Some new items since we opened have been barn-burning successes: cakes; sticky buns without pecans; sticky buns with cream cheese icing; mini fudgies; cookies; and mini sticky buns.
These items are really popular and were from the first day they were launched.
Other new ideas haven’t had the same dry-tinder effect: strawberry icing and frozen bake-at-home sticky buns. These two items have been “ok” but in particular the frozen buns need more time on my part to figure out.
• Is the at-home baker interested in waiting 13 hours for rising period?
• After we dropped the size of the buns to a 4 hour rise period, do people want to wait 4 hours? (It wouldn’t be ready for breakfast!)
• Do people in fact want to bake at all?
These and other questions from the diligent panel of testers make me ask: is this a good idea that just needs more refinement OR is it an idea that sucks no matter what approach we take?
Other suggestions we receive are: sticky toffee pudding; bread pudding; going nut-free across the bakery; making gluten free and vegan cakes and sticky buns; and offering cake slices.
Before diving into R&D on a new idea, a business owner first needs to do research, talk to people, tap into his/her past experience and make a ballpark estimate of sales of the new item. After that, it’s important to think about what the development process will look like (new ingredients; new supplies; new people?). Then the question is: does the possib upside exceed the R&D work required? If success means only a few sales each week, the investment is just not worth it.
In the case of cakes, we immediately started getting lots of orders and the development was minimal: get the cake pans and cake boards and add cakes to the website.
But, say, developing a gluten free/vegan cake? I know this to be a detailed process requiring new ingredients and an entirely separate baking time to avoid cross contamination from the other cakes.
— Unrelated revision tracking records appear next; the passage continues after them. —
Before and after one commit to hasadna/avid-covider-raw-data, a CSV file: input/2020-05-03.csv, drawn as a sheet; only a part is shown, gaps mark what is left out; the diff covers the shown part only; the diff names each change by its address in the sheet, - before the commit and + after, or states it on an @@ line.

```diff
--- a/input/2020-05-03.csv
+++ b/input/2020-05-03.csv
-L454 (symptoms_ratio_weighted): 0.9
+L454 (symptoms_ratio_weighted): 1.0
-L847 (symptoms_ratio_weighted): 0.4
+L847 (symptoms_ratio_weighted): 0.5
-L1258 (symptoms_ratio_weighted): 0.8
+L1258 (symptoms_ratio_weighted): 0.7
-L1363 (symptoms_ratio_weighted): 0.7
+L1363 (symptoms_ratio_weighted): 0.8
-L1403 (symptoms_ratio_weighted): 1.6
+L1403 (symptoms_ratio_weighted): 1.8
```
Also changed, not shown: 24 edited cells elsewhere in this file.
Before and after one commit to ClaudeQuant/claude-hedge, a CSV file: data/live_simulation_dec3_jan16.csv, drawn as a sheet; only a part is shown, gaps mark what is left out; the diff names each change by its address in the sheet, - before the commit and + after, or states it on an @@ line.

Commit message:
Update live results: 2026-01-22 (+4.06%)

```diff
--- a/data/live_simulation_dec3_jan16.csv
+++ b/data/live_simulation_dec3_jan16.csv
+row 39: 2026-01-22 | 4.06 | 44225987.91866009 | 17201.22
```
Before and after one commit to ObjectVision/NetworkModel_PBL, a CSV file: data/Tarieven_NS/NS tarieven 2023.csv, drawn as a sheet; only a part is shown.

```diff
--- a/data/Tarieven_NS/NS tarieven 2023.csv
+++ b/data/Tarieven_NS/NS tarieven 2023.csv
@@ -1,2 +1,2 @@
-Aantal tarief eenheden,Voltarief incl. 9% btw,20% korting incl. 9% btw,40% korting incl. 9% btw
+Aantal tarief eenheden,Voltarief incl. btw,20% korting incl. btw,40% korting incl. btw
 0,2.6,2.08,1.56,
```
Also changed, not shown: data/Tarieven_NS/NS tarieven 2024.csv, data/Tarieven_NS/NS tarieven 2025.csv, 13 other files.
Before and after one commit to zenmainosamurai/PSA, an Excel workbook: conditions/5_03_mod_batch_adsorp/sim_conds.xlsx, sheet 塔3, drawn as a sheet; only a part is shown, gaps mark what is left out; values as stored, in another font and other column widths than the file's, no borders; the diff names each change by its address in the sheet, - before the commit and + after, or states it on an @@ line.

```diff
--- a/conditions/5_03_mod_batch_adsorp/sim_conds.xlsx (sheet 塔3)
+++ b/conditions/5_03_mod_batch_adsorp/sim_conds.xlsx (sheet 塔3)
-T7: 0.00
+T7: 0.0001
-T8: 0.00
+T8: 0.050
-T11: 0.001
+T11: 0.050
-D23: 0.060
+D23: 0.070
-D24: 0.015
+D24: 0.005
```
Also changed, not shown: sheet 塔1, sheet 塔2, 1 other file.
Although we did sell V/GF cakes at PGB, overall they were a small share of the sales.
Throw stuff against the wall and see what sticks – great advice that requires lots of thinking before you throw too much.